■ **Assignment**
For each line of the data below that contains "pages", return that line.

Records for the task: Begin

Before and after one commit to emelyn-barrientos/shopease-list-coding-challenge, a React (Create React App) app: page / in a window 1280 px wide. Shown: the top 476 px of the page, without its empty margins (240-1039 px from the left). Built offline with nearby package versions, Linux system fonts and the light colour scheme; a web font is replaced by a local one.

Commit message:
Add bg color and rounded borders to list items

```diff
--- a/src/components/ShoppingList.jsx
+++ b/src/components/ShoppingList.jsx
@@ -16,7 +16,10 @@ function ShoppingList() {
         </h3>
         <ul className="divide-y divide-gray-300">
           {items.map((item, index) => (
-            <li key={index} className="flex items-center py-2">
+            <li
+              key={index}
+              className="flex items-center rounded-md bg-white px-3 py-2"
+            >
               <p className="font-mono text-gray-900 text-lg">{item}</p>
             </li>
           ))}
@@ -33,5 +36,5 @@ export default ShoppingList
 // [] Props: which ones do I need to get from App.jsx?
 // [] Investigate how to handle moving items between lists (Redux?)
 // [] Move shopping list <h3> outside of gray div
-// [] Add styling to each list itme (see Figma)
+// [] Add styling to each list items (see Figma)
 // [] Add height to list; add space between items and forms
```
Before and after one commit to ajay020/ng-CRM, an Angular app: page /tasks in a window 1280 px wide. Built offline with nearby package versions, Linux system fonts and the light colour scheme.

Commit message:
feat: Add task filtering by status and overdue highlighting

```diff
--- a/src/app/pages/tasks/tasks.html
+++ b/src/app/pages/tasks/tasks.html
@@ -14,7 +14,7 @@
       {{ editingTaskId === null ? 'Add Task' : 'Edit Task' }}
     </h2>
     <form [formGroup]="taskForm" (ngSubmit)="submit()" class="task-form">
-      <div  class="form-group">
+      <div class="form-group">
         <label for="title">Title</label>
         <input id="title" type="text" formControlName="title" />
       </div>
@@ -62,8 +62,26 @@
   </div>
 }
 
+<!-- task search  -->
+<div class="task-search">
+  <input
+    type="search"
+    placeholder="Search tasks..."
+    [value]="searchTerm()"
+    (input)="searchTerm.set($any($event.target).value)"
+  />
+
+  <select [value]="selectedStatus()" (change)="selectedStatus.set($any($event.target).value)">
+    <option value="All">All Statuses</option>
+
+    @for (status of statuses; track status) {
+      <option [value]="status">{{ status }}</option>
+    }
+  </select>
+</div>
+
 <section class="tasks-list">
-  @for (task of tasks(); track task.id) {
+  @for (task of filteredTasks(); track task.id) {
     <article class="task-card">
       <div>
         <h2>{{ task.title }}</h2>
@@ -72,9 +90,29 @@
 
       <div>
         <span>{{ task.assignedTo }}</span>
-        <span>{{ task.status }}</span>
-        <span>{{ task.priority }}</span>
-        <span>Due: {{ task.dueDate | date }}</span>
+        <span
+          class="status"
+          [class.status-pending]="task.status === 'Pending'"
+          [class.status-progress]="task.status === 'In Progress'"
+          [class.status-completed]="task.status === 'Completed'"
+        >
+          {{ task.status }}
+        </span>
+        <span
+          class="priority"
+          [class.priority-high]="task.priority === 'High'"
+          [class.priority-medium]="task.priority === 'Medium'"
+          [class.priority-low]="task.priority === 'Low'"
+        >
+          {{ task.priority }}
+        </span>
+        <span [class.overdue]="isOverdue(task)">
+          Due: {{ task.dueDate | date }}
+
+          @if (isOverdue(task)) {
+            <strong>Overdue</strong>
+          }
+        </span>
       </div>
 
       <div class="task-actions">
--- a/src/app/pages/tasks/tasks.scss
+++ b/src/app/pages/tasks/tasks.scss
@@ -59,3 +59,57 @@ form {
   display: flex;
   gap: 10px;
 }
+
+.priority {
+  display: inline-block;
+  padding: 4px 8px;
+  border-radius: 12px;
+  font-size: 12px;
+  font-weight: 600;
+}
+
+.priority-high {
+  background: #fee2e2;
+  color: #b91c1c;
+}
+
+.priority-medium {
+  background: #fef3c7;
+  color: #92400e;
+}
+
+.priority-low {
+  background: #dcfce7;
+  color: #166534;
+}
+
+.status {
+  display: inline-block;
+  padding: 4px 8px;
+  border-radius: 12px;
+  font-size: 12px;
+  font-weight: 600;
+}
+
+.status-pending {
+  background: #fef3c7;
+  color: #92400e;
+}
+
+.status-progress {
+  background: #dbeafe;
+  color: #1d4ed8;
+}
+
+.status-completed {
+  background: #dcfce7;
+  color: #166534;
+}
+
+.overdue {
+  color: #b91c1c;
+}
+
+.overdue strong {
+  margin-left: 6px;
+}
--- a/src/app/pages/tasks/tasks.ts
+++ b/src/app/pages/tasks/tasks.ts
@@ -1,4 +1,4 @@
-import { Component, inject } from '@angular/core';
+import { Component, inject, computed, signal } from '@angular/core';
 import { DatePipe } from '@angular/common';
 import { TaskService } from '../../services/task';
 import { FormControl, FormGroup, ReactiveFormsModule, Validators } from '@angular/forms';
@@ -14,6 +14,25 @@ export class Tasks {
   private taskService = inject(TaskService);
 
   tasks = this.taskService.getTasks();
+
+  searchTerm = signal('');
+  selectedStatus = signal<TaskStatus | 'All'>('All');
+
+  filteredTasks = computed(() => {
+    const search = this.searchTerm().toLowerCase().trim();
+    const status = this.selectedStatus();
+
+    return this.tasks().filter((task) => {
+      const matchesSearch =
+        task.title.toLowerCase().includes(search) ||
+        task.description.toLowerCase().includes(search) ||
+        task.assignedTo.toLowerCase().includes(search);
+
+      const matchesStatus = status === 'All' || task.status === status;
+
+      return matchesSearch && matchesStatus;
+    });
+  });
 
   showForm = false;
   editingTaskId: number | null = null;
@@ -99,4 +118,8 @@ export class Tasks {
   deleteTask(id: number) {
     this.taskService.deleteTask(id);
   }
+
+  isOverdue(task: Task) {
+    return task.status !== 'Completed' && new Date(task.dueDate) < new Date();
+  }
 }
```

Records for the task: End

■ **Your solution**
--- a/src/app/pages/tasks/tasks.html
+++ b/src/app/pages/tasks/tasks.html
--- a/src/app/pages/tasks/tasks.scss
+++ b/src/app/pages/tasks/tasks.scss
--- a/src/app/pages/tasks/tasks.ts
+++ b/src/app/pages/tasks/tasks.ts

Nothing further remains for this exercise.